His piano playing incorporated theboogie styles of Pete Johnson, Meade Lux Lewis, and Albert Ammons, the jazzstyle of Jelly Roll Morton and the rhythm-and-blues style of Fats Domino. Steve Huey of AllMusic noted that “At the peak of his game, Smith epitomized New Orleans R&B at its most infectious and rollicking, as showcased on his classic signature tune, ‘Don’t You Just Know It.”

Smith was born in the Central Cityneighborhood of New Orleans. He was influenced by the innovative work ofProfessor Longhair. He became known for his shuffling right-handed break on the piano that influenced other Southern players.

Smith wrote his first song “Robertson Street Boogie”, named after the street where he lived, on the piano, when he was eight years old. He performed the tune with a friend, with the two billing themselves as Slick and Dark. Smith attended McDowell High School andXavier University of Louisiana in New Orleans.

When Smith was fifteen, he began working in clubs and recording with his flamboyant partner, Eddie Jones, who rose to fame as Guitar Slim. When Smith was eighteen, in 1952, he signed arecording contract with Savoy Records, which released his first known single, “You Made Me Cry”. In 1953 Smith recorded with Earl King.

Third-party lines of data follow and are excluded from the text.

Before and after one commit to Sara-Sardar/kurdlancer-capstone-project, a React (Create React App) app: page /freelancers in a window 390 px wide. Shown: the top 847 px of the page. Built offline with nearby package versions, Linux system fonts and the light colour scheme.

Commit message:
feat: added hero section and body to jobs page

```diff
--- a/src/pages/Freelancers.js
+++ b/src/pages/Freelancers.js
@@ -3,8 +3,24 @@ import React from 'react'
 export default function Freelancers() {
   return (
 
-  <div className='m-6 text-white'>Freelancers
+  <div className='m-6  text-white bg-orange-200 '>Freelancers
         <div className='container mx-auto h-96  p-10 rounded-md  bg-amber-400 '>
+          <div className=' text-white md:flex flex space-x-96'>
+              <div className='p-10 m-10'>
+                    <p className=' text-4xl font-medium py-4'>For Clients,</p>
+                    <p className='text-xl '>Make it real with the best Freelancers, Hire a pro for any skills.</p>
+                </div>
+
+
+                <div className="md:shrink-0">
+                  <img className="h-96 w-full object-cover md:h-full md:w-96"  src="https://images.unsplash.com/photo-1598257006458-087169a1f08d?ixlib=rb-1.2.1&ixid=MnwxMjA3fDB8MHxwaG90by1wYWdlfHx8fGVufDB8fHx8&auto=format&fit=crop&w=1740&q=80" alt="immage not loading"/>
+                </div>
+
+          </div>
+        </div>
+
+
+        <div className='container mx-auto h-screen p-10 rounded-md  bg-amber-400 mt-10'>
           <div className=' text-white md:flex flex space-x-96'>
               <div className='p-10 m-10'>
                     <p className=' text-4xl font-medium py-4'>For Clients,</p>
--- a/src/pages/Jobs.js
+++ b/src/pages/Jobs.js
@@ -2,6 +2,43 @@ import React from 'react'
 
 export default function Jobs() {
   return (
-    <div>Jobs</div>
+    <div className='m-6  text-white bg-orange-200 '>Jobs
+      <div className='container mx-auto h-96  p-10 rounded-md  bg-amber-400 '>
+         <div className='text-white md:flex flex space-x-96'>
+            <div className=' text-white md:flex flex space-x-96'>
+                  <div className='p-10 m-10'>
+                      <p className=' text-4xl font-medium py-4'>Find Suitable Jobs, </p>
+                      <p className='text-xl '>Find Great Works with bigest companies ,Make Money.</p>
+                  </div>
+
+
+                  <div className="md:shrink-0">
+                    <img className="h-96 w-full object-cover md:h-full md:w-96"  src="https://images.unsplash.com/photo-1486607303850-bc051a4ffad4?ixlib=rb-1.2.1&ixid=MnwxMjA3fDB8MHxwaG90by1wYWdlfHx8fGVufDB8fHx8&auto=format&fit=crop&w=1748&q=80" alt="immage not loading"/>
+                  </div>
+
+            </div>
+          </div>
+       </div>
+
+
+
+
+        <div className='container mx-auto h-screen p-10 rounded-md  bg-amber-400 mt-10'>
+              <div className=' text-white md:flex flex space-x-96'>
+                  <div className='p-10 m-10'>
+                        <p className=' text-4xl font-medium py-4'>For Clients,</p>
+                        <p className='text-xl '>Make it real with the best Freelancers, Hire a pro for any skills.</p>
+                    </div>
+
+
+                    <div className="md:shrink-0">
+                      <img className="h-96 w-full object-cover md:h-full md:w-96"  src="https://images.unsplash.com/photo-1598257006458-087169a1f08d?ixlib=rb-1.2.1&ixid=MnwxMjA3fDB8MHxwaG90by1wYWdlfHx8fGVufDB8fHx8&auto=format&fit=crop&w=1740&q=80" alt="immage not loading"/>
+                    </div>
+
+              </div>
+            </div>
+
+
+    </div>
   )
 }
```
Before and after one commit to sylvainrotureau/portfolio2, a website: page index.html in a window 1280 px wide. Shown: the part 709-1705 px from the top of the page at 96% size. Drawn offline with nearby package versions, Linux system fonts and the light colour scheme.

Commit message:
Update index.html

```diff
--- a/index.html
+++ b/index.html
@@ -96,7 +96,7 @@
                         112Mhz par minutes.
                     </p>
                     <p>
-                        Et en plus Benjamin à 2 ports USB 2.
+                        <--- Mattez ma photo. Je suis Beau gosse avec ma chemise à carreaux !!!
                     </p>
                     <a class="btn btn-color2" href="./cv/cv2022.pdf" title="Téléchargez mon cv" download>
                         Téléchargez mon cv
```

In 1955, Smith became the piano player with Little Richard’s first band in sessions for Specialty Records.The same year he also played piano on several studio sessions for other artists, such as Lloyd Price.Two of the sessions resulted in hits for Earl King (“Those Lonely Lonely Nights”) andSmiley Lewis (“I Hear You Knocking”).

In 1957, he formed a band, Huey “Piano” Smith and His Clowns, with Bobby Marchan, and signed a long-term contract with Ace Records, represented by former Specialty record producer Johnny Vincent. They hit the Billboardcharts with several singles in succession, including “Rockin’ Pneumonia and the Boogie Woogie Flu”.

The record was issued as “Rockin’ Pneumonia and the Boogie Woogie Flu Part 1” on the A-side, lyrics by John Vincent, and “Rockin’ Pneumonia and the Boogie Woogie Flu Part 2”, aninstrumental, on the flip side. The recordsold over one million copies, achievinggold disc status.

In 1958, Vin Records, a subsidiary of Ace Records, released a popular single, “Little Chickee Wah Wah”, with Clowns singer Gerri Hall, under the billing of Huey and Jerry. (This song is sometimes confused with the similarly titled 1956 single “Chickie Wah Wah”, by Bobby Marchan, which has entirely different lyrics, tempo, chord structure and melody; the Vincent-Smith composition is built around the melody of the old black children’s play song “Little Sally Walker.”)

Meanwhile, Ace Records released several more singles by Huey “Piano” Smith and His Clowns, including “We Like Birdland”, “Well I’ll Be John Brown”, and “Don’t You Know Yockomo” (a cover version of which, recorded by the New Zealand artist Dinah Lee, reached number 1 in both New Zealand and Australia in 1964).

The Clowns’ most famous single, released in 1958, was “Don’t You Just Know It” backed with “High Blood Pressure.” This hit number 9 on the Billboard Pop chart and number 4 on the Rhythm and Blues chart. It was their second million seller.

In 1959, Ace Records erased Smith’s vocal track from “Sea Cruise”, the now-classic single Smith had composed,arranged and performed, and replaced it with a vocal track by the white singerFrankie Ford. The song was a hit for Ford.